Listed entries:
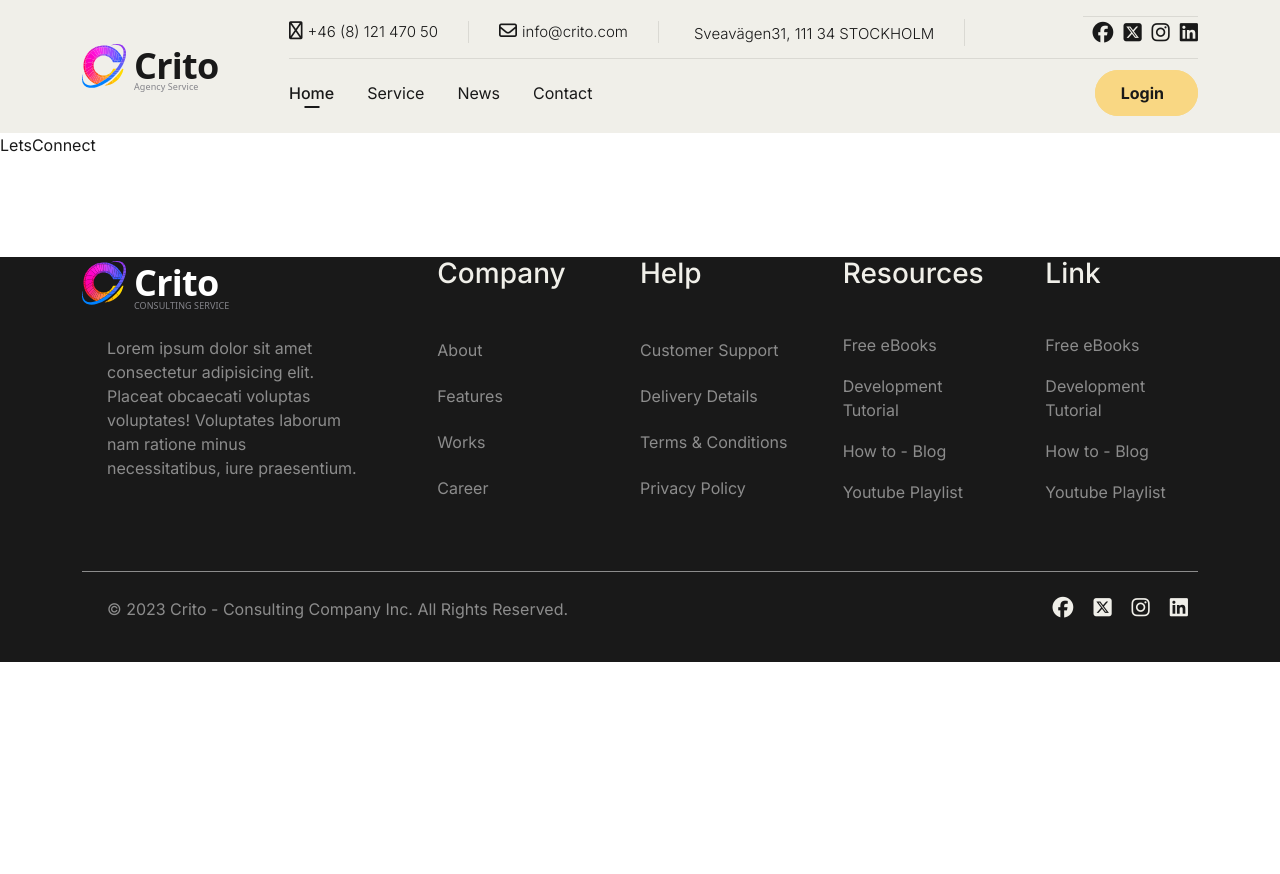
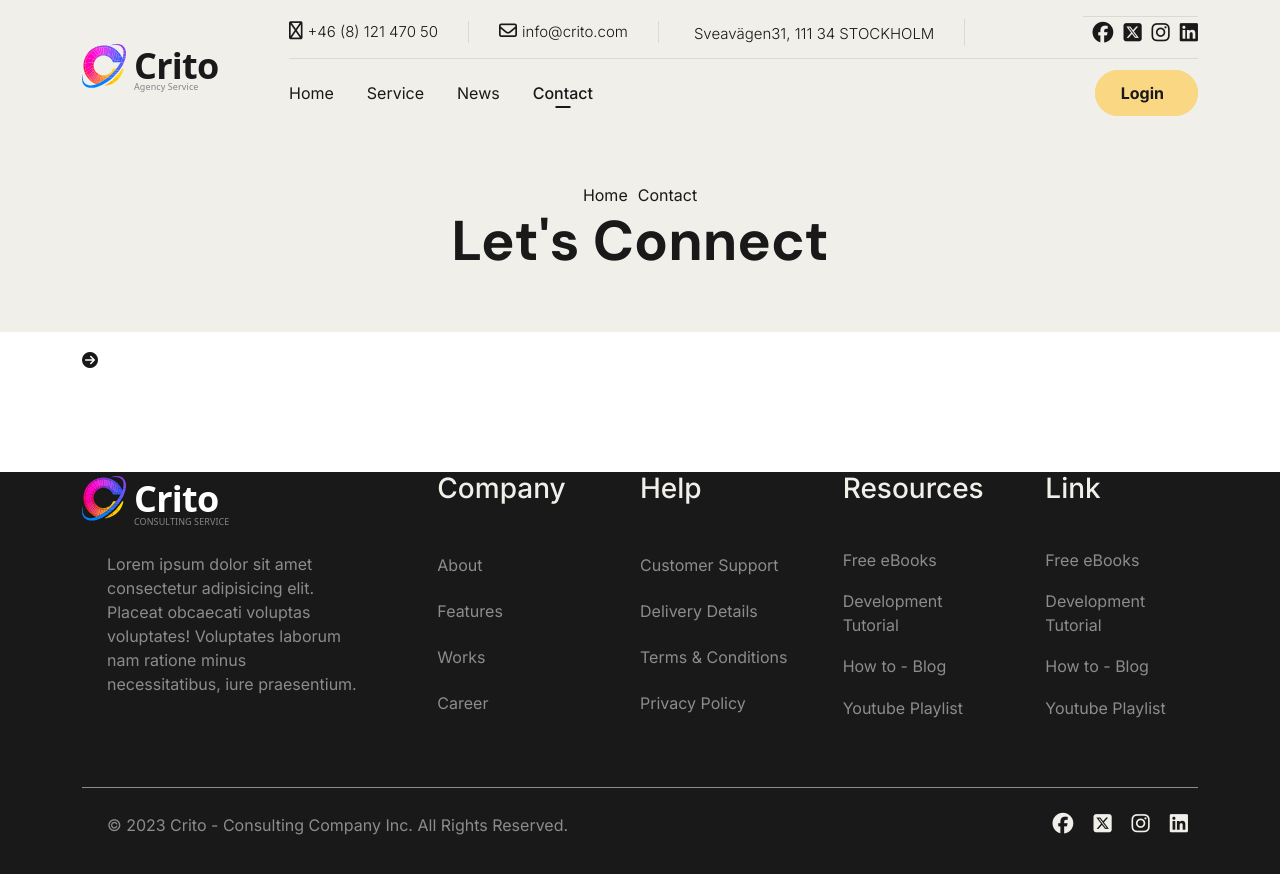
Before and after one commit to Leutroj/Crito-React, a React (Create React App) app in the folder crito/: page /contact in a window 1280 px wide. Shown: the top 874 px of the page. Before the commit the page ends 800 px from the top, so only its background shows below. Built offline with nearby package versions, Linux system fonts and the light colour scheme; some icons are missing.

Commit message:
letsconnect

```diff
--- a/crito/src/App.css
+++ b/crito/src/App.css
@@ -777,3 +777,28 @@ html, body {
 .end .container .l-box a :hover {
   opacity: 0.7;
 }
+
+.letsconnect {
+  background-color: #F0EFE9;
+}
+.letsconnect .container {
+  padding-top: 50px;
+  padding-bottom: 50px;
+  display: block;
+  justify-content: space-around;
+  align-items: center;
+  text-align: center;
+}
+.letsconnect .container .korv {
+  padding: 5px;
+  text-decoration: none;
+  color: #191919;
+}
+.letsconnect .container .korv:hover {
+  text-decoration: underline;
+}
+.letsconnect .container h1 {
+  font-family: "DM sans";
+  font-size: 56px;
+  font-weight: 700;
+}
--- a/crito/src/App.scss
+++ b/crito/src/App.scss
@@ -915,3 +915,34 @@ h2 {
  }
 }
 }
+
+ .letsconnect{
+  background-color: #F0EFE9;
+  .container{
+    padding-top: 50px;
+    padding-bottom: 50px;
+    display: block;
+    justify-content: space-around;
+    align-items: center;
+    text-align: center;
+
+    .korv{
+      padding: 5px;
+      text-decoration: none;
+      color: #191919;
+
+      &:hover{
+        text-decoration: underline;
+      }
+
+
+    }
+    h1{
+      font-family: 'DM sans';
+      font-size: 56px;
+      font-weight:700;
+
+
+    }
+  }
+ }
--- /dev/null
+++ b/crito/src/Components/ContactInformation.js
@@ -0,0 +1,15 @@
+import React from 'react'
+import ServiceBox from '../Generic/ServiceBox'
+
+const ContactInformation = () => {
+  return (
+    <section className="info-boxes">
+      <div className="container">
+      <ServiceBox title=""  description=""/>
+      </div>
+
+    </section>
+  )
+}
+
+export default ContactInformation
--- a/crito/src/Components/LetsConnect.js
+++ b/crito/src/Components/LetsConnect.js
@@ -1,8 +1,16 @@
 import React from 'react'
+import { NavLink } from 'react-router-dom'
 
 const LetsConnect = () => {
   return (
-    <div>LetsConnect</div>
+    <section className="letsconnect">
+      <div className="container">
+      <NavLink className="korv" to="/">Home</NavLink>
+      <NavLink className="korv" to="/contact">Contact</NavLink>
+      <h1>Let's Connect</h1>
+      </div>
+
+    </section>
   )
 }
 
--- a/crito/src/Components/Nav.js
+++ b/crito/src/Components/Nav.js
@@ -1,5 +1,6 @@
 import React from 'react'
 import logoblack from '../Assets/Images/Logo-black.svg'
+import { Link, NavLink } from 'react-router-dom'
 
 const Nav = () => {
   return (
@@ -7,7 +8,7 @@ const Nav = () => {
       <div className="container">
       <button className="btn-menubars"><i className="fa-solid fa-bars-staggered"></i></button>
       <div className="logotype">
-        <a href="index.html"><img src={logoblack} alt="crito logotype" /></a>
+        <Link to="/"><img src={logoblack} alt="crito logotype" /></Link>
       </div>
 
       <div className="contactinformation">
@@ -33,10 +34,10 @@ const Nav = () => {
       </div>
       <div className="menu">
         <nav>
-          <a className="active" href="home.html">Home</a>
-          <a href="service.html">Service</a>
-          <a href="news.html">News</a>
-          <a href="contacts.html">Contact</a>
+          <NavLink to="/">Home</NavLink>
+          <NavLink to="/service">Service</NavLink>
+          <NavLink to="/news">News</NavLink>
+          <NavLink to="/contact">Contact</NavLink>
         </nav>
         <div className="login"><a className="btn-theme" href="login.html">Login<i className="fa-regular fa-arrow-up-right"></i></a></div>
       </div>
--- a/crito/src/Views/Contact.js
+++ b/crito/src/Views/Contact.js
@@ -3,12 +3,14 @@ import Nav from '../Components/Nav'
 import Footer from '../Components/Footer'
 import '../App.css'
 import LetsConnect from '../Components/LetsConnect'
+import ContactInformation from '../Components/ContactInformation'
 
 const Contact = () => {
   return (
     <contact>
       <Nav />
       <LetsConnect />
+      <ContactInformation />
 
       <Footer />
     </contact>
```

Your goal: A word-for-word copy of the data, without its pictures, is what is needed.

Solution for this problem:
Before and after one commit to Leutroj/Crito-React, a React (Create React App) app in the folder crito/: page /contact in a window 1280 px wide. Shown: the top 874 px of the page. Before the commit the page ends 800 px from the top, so only its background shows below. Built offline with nearby package versions, Linux system fonts and the light colour scheme; some icons are missing.

Commit message:
letsconnect

```diff
--- a/crito/src/App.css
+++ b/crito/src/App.css
@@ -777,3 +777,28 @@ html, body {
 .end .container .l-box a :hover {
   opacity: 0.7;
 }
+
+.letsconnect {
+  background-color: #F0EFE9;
+}
+.letsconnect .container {
+  padding-top: 50px;
+  padding-bottom: 50px;
+  display: block;
+  justify-content: space-around;
+  align-items: center;
+  text-align: center;
+}
+.letsconnect .container .korv {
+  padding: 5px;
+  text-decoration: none;
+  color: #191919;
+}
+.letsconnect .container .korv:hover {
+  text-decoration: underline;
+}
+.letsconnect .container h1 {
+  font-family: "DM sans";
+  font-size: 56px;
+  font-weight: 700;
+}
--- a/crito/src/App.scss
+++ b/crito/src/App.scss
@@ -915,3 +915,34 @@ h2 {
  }
 }
 }
+
+ .letsconnect{
+  background-color: #F0EFE9;
+  .container{
+    padding-top: 50px;
+    padding-bottom: 50px;
+    display: block;
+    justify-content: space-around;
+    align-items: center;
+    text-align: center;
+
+    .korv{
+      padding: 5px;
+      text-decoration: none;
+      color: #191919;
+
+      &:hover{
+        text-decoration: underline;
+      }
+
+
+    }
+    h1{
+      font-family: 'DM sans';
+      font-size: 56px;
+      font-weight:700;
+
+
+    }
+  }
+ }
--- /dev/null
+++ b/crito/src/Components/ContactInformation.js
@@ -0,0 +1,15 @@
+import React from 'react'
+import ServiceBox from '../Generic/ServiceBox'
+
+const ContactInformation = () => {
+  return (
+    <section className="info-boxes">
+      <div className="container">
+      <ServiceBox title=""  description=""/>
+      </div>
+
+    </section>
+  )
+}
+
+export default ContactInformation
--- a/crito/src/Components/LetsConnect.js
+++ b/crito/src/Components/LetsConnect.js
@@ -1,8 +1,16 @@
 import React from 'react'
+import { NavLink } from 'react-router-dom'
 
 const LetsConnect = () => {
   return (
-    <div>LetsConnect</div>
+    <section className="letsconnect">
+      <div className="container">
+      <NavLink className="korv" to="/">Home</NavLink>
+      <NavLink className="korv" to="/contact">Contact</NavLink>
+      <h1>Let's Connect</h1>
+      </div>
+
+    </section>
   )
 }
 
--- a/crito/src/Components/Nav.js
+++ b/crito/src/Components/Nav.js
@@ -1,5 +1,6 @@
 import React from 'react'
 import logoblack from '../Assets/Images/Logo-black.svg'
+import { Link, NavLink } from 'react-router-dom'
 
 const Nav = () => {
   return (
@@ -7,7 +8,7 @@ const Nav = () => {
       <div className="container">
       <button className="btn-menubars"><i className="fa-solid fa-bars-staggered"></i></button>
       <div className="logotype">
-        <a href="index.html"><img src={logoblack} alt="crito logotype" /></a>
+        <Link to="/"><img src={logoblack} alt="crito logotype" /></Link>
       </div>
 
       <div className="contactinformation">
@@ -33,10 +34,10 @@ const Nav = () => {
       </div>
       <div className="menu">
         <nav>
-          <a className="active" href="home.html">Home</a>
-          <a href="service.html">Service</a>
-          <a href="news.html">News</a>
-          <a href="contacts.html">Contact</a>
+          <NavLink to="/">Home</NavLink>
+          <NavLink to="/service">Service</NavLink>
+          <NavLink to="/news">News</NavLink>
+          <NavLink to="/contact">Contact</NavLink>
         </nav>
         <div className="login"><a className="btn-theme" href="login.html">Login<i className="fa-regular fa-arrow-up-right"></i></a></div>
       </div>
--- a/crito/src/Views/Contact.js
+++ b/crito/src/Views/Contact.js
@@ -3,12 +3,14 @@ import Nav from '../Components/Nav'
 import Footer from '../Components/Footer'
 import '../App.css'
 import LetsConnect from '../Components/LetsConnect'
+import ContactInformation from '../Components/ContactInformation'
 
 const Contact = () => {
   return (
     <contact>
       <Nav />
       <LetsConnect />
+      <ContactInformation />
 
       <Footer />
     </contact>
```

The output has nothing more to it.